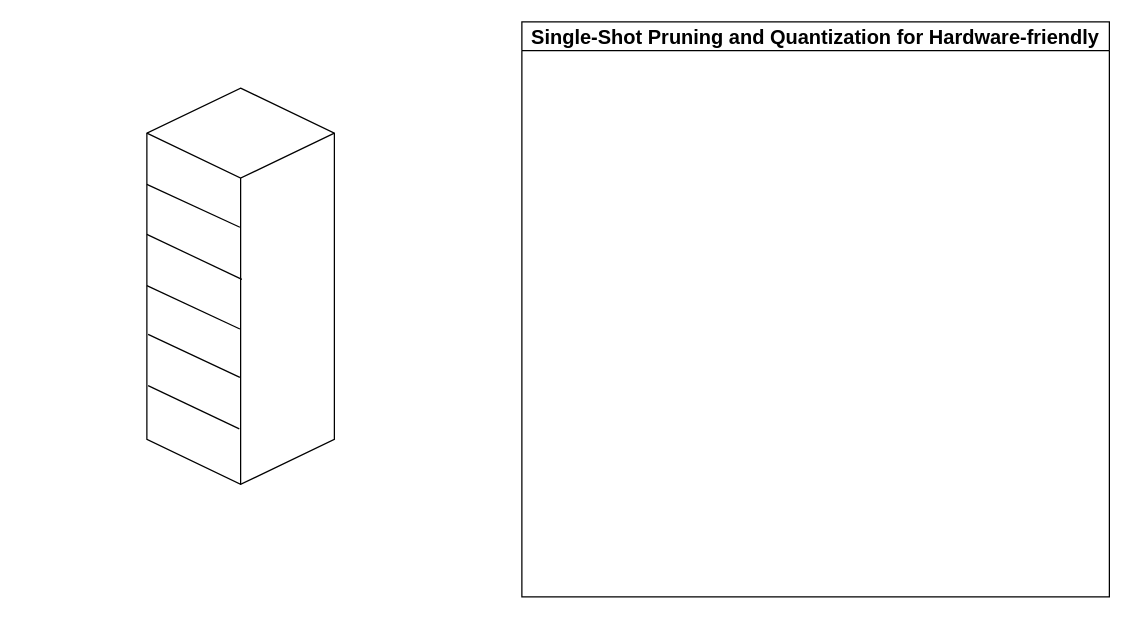
The draw.io diagram graphic_abstract.drawio in JIANGBOFENG/MY_GIT_Repo, before the edit. Source tidied: cells renumbered, new cells numbered last; positions are measured from the earlier drawing's top-left corner, leaving out a move shared by most shapes. Both pictures are drawn from the tidied source at 125%, with x=0, y=0 at pixel (146, 21).
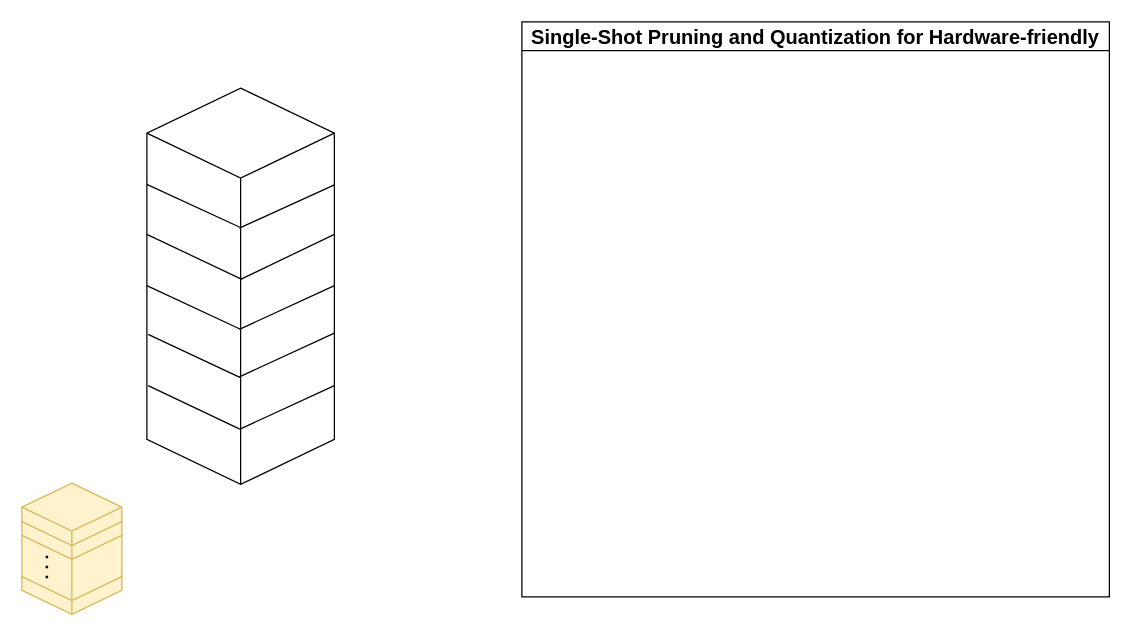
Above is the later version.

The edit, as a diff of the source:
```diff
@@
+    <mxCell id="9" style="group;" parent="1" vertex="1">
+      <mxGeometry y="53" width="150" height="317" as="geometry" />
+    </mxCell>
+    <mxCell id="10" style="group;textOpacity=10;" parent="9" vertex="1">
+      <mxGeometry width="150" height="317" as="geometry" />
+    </mxCell>
-    <mxCell id="3" style="html=1;whiteSpace=wrap;shape=isoCube2;backgroundOutline=1;isoAngle=15;" parent="1" vertex="1">
-      <mxGeometry y="53" width="150" height="317" as="geometry" />
+    <mxCell id="3" style="html=1;whiteSpace=wrap;shape=isoCube2;backgroundOutline=1;isoAngle=15;" parent="10" vertex="1">
+      <mxGeometry width="150" height="317" as="geometry" />
     </mxCell>
-    <mxCell id="4" style="endArrow=none;html=1;rounded=0;entryX=0.496;entryY=0.351;entryDx=0;entryDy=0;entryPerimeter=0;" parent="1" edge="1" target="3">
+    <mxCell id="4" style="endArrow=none;html=1;rounded=0;entryX=0.496;entryY=0.351;entryDx=0;entryDy=0;entryPerimeter=0;" parent="10" edge="1" target="3">
       <mxGeometry relative="1" as="geometry">
-        <mxPoint y="130" as="sourcePoint" />
+        <mxPoint y="77" as="sourcePoint" />
       </mxGeometry>
     </mxCell>
-    <mxCell id="5" style="endArrow=none;html=1;rounded=0;entryX=0.507;entryY=0.355;entryDx=0;entryDy=0;entryPerimeter=0;" parent="1" edge="1">
+    <mxCell id="5" style="endArrow=none;html=1;rounded=0;entryX=0.507;entryY=0.355;entryDx=0;entryDy=0;entryPerimeter=0;" parent="10" edge="1">
       <mxGeometry relative="1" as="geometry">
-        <mxPoint y="170" as="sourcePoint" />
-        <mxPoint x="76" y="206" as="targetPoint" />
+        <mxPoint y="117" as="sourcePoint" />
+        <mxPoint x="76" y="153" as="targetPoint" />
       </mxGeometry>
     </mxCell>
-    <mxCell id="6" style="endArrow=none;html=1;rounded=0;entryX=0.496;entryY=0.608;entryDx=0;entryDy=0;entryPerimeter=0;" parent="1" edge="1" target="3">
+    <mxCell id="6" style="endArrow=none;html=1;rounded=0;entryX=0.496;entryY=0.608;entryDx=0;entryDy=0;entryPerimeter=0;" parent="10" edge="1" target="3">
       <mxGeometry relative="1" as="geometry">
-        <mxPoint y="211" as="sourcePoint" />
+        <mxPoint y="158" as="sourcePoint" />
       </mxGeometry>
     </mxCell>
-    <mxCell id="7" style="endArrow=none;html=1;rounded=0;entryX=0.496;entryY=0.73;entryDx=0;entryDy=0;entryPerimeter=0;" parent="1" edge="1" target="3">
+    <mxCell id="7" style="endArrow=none;html=1;rounded=0;entryX=0.496;entryY=0.73;entryDx=0;entryDy=0;entryPerimeter=0;" parent="10" edge="1" target="3">
       <mxGeometry relative="1" as="geometry">
-        <mxPoint x="1" y="250" as="sourcePoint" />
+        <mxPoint x="1" y="197" as="sourcePoint" />
       </mxGeometry>
     </mxCell>
-    <mxCell id="8" style="endArrow=none;html=1;rounded=0;entryX=0.493;entryY=0.86;entryDx=0;entryDy=0;entryPerimeter=0;" parent="1" edge="1" target="3">
+    <mxCell id="8" style="endArrow=none;html=1;rounded=0;entryX=0.493;entryY=0.86;entryDx=0;entryDy=0;entryPerimeter=0;" parent="10" edge="1" target="3">
       <mxGeometry relative="1" as="geometry">
-        <mxPoint x="1" y="291" as="sourcePoint" />
+        <mxPoint x="1" y="238" as="sourcePoint" />
       </mxGeometry>
     </mxCell>
+    <mxCell id="11" style="endArrow=none;html=1;rounded=0;entryX=1;entryY=0.244;entryDx=0;entryDy=0;entryPerimeter=0;" parent="10" edge="1" target="3">
+      <mxGeometry relative="1" as="geometry">
+        <mxPoint x="74" y="112" as="sourcePoint" />
+      </mxGeometry>
+    </mxCell>
+    <mxCell id="12" style="endArrow=none;html=1;rounded=0;" parent="9" edge="1">
+      <mxGeometry relative="1" as="geometry">
+        <mxPoint x="75" y="153" as="sourcePoint" />
+        <mxPoint x="150" y="117" as="targetPoint" />
+      </mxGeometry>
+    </mxCell>
+    <mxCell id="13" style="endArrow=none;html=1;rounded=0;entryX=1;entryY=0.244;entryDx=0;entryDy=0;entryPerimeter=0;" parent="9" edge="1">
+      <mxGeometry relative="1" as="geometry">
+        <mxPoint x="74" y="193" as="sourcePoint" />
+        <mxPoint x="150" y="158" as="targetPoint" />
+      </mxGeometry>
+    </mxCell>
+    <mxCell id="14" style="endArrow=none;html=1;rounded=0;entryX=1;entryY=0.244;entryDx=0;entryDy=0;entryPerimeter=0;" parent="9" edge="1">
+      <mxGeometry relative="1" as="geometry">
+        <mxPoint x="74" y="231" as="sourcePoint" />
+        <mxPoint x="150" y="196" as="targetPoint" />
+      </mxGeometry>
+    </mxCell>
+    <mxCell id="15" style="endArrow=none;html=1;rounded=0;entryX=1;entryY=0.244;entryDx=0;entryDy=0;entryPerimeter=0;" parent="9" edge="1">
+      <mxGeometry relative="1" as="geometry">
+        <mxPoint x="74" y="273" as="sourcePoint" />
+        <mxPoint x="150" y="238" as="targetPoint" />
+      </mxGeometry>
+    </mxCell>
+    <mxCell id="16" style="html=1;shape=mxgraph.basic.isocube;isoAngle=15;fillColor=#fff2cc;strokeColor=#d6b656;" parent="1" vertex="1">
+      <mxGeometry x="-100" y="424" width="80" height="50" as="geometry" />
+    </mxCell>
+    <mxCell id="17" style="html=1;shape=mxgraph.basic.isocube;isoAngle=15;fillColor=#fff2cc;strokeColor=#d6b656;" parent="1" vertex="1">
+      <mxGeometry x="-100" y="391" width="80" height="72" as="geometry" />
+    </mxCell>
+    <mxCell id="18" style="html=1;shape=mxgraph.basic.isocube;isoAngle=15;fillColor=#fff2cc;strokeColor=#d6b656;" parent="1" vertex="1">
+      <mxGeometry x="-100" y="380" width="80" height="50" as="geometry" />
+    </mxCell>
+    <mxCell id="19" style="html=1;shape=mxgraph.basic.isocube;isoAngle=15;fillColor=#fff2cc;strokeColor=#d6b656;" parent="1" vertex="1">
+      <mxGeometry x="-100" y="369" width="80" height="50" as="geometry" />
+    </mxCell>
+    <mxCell id="20" style="endArrow=none;dashed=1;html=1;dashPattern=1 3;strokeWidth=2;rounded=0;fillColor=#fff2cc;strokeColor=#000000;" parent="1" edge="1">
+      <mxGeometry relative="1" as="geometry">
+        <mxPoint x="-80" y="445" as="sourcePoint" />
+        <mxPoint x="-80" y="425" as="targetPoint" />
+      </mxGeometry>
+    </mxCell>
```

◆ ◆ ◆ ◆

● **Task**:
For every line of the data above that contains "mxgraph", copy that line.

● **Solution**:
+    <mxCell id="16" style="html=1;shape=mxgraph.basic.isocube;isoAngle=15;fillColor=#fff2cc;strokeColor=#d6b656;" parent="1" vertex="1">
+    <mxCell id="17" style="html=1;shape=mxgraph.basic.isocube;isoAngle=15;fillColor=#fff2cc;strokeColor=#d6b656;" parent="1" vertex="1">
+    <mxCell id="18" style="html=1;shape=mxgraph.basic.isocube;isoAngle=15;fillColor=#fff2cc;strokeColor=#d6b656;" parent="1" vertex="1">
+    <mxCell id="19" style="html=1;shape=mxgraph.basic.isocube;isoAngle=15;fillColor=#fff2cc;strokeColor=#d6b656;" parent="1" vertex="1">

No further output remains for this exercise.